Stored items from a collection
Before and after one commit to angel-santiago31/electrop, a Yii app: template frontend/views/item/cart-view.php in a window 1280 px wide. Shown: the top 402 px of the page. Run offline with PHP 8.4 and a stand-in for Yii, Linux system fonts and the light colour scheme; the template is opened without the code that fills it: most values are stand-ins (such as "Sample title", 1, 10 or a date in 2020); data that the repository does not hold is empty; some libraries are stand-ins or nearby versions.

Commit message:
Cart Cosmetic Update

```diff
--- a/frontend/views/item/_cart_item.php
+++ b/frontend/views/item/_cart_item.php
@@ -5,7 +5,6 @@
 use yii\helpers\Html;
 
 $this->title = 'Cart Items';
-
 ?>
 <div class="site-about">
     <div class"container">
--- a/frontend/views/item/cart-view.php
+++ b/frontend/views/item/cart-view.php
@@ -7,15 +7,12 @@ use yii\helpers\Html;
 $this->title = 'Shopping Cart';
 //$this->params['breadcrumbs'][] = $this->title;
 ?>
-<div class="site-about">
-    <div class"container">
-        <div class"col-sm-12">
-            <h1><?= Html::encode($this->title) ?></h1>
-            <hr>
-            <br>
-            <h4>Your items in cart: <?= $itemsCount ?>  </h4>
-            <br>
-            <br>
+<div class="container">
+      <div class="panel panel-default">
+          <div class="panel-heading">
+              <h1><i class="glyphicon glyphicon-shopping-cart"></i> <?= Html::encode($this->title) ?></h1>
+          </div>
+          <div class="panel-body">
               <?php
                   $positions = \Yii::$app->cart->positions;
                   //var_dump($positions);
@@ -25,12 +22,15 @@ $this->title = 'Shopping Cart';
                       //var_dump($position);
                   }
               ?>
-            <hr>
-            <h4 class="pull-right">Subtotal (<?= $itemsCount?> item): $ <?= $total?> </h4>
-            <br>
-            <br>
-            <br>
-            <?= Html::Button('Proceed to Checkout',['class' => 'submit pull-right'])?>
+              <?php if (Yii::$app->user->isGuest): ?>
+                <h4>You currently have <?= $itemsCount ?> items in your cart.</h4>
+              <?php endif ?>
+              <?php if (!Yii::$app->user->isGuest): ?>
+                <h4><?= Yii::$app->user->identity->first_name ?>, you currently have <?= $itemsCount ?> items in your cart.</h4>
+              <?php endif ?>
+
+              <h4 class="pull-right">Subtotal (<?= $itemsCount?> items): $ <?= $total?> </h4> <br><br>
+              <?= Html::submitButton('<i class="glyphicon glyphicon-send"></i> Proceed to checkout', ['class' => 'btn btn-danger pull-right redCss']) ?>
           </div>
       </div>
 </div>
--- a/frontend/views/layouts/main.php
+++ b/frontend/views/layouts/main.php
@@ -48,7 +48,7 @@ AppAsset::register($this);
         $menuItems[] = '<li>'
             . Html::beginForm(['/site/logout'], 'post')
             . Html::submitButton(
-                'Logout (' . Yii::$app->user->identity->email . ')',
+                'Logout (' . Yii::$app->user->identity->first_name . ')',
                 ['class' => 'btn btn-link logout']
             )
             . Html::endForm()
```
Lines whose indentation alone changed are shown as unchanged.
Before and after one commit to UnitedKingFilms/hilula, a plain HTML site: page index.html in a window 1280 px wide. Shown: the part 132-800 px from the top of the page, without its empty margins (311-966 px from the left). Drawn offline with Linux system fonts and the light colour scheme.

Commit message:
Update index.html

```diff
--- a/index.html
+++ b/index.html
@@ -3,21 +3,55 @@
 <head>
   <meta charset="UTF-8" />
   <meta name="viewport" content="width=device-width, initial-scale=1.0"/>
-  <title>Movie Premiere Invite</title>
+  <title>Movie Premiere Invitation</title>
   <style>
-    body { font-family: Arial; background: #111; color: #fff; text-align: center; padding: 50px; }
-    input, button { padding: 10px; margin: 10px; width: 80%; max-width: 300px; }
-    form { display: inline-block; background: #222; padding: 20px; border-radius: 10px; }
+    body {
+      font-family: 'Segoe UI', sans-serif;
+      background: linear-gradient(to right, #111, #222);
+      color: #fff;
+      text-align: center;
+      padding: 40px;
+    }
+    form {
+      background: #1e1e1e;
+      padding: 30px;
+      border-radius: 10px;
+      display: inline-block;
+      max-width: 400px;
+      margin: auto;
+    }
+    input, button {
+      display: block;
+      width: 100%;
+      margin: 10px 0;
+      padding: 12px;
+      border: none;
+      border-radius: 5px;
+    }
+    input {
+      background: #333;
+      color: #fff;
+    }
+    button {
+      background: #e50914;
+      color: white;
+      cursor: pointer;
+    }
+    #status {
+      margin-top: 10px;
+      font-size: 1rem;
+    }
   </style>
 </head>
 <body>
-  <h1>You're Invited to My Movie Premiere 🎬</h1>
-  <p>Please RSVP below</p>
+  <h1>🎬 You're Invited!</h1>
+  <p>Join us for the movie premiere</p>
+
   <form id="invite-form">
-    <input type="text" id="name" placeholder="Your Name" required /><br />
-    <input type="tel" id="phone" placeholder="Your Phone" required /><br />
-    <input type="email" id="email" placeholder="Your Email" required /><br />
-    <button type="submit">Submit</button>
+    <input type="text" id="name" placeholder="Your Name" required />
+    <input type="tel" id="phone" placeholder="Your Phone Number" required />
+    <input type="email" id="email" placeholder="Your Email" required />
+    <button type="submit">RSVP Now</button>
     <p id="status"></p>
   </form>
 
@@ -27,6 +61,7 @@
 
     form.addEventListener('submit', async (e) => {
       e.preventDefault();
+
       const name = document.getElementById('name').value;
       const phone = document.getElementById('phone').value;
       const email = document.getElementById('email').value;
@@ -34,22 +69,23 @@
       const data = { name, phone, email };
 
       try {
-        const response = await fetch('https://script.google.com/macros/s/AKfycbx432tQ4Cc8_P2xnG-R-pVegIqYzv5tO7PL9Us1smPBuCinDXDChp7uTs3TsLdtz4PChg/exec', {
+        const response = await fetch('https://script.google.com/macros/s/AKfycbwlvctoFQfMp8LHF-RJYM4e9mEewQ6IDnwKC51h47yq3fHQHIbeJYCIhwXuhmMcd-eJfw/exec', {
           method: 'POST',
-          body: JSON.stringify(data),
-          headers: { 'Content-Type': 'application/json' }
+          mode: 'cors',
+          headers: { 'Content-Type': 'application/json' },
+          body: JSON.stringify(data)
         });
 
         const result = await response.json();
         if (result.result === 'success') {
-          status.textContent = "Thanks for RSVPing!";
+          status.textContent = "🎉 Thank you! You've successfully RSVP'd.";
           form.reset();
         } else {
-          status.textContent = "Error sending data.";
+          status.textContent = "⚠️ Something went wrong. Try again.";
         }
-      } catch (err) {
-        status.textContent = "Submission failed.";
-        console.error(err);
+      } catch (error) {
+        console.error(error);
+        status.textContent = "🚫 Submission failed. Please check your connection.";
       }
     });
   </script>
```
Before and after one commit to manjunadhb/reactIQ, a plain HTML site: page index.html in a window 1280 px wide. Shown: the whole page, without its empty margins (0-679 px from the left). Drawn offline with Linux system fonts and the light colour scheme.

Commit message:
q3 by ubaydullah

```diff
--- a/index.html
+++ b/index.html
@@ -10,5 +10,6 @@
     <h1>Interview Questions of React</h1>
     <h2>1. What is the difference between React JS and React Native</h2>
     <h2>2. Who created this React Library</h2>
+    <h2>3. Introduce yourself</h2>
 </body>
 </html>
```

Your goal —
Look at the records above. Copy every line where the string "input" occurs.

Exercise response —
-    input, button { padding: 10px; margin: 10px; width: 80%; max-width: 300px; }
+    input, button {
+    input {
-    <input type="text" id="name" placeholder="Your Name" required /><br />
-    <input type="tel" id="phone" placeholder="Your Phone" required /><br />
-    <input type="email" id="email" placeholder="Your Email" required /><br />
+    <input type="text" id="name" placeholder="Your Name" required />
+    <input type="tel" id="phone" placeholder="Your Phone Number" required />
+    <input type="email" id="email" placeholder="Your Email" required />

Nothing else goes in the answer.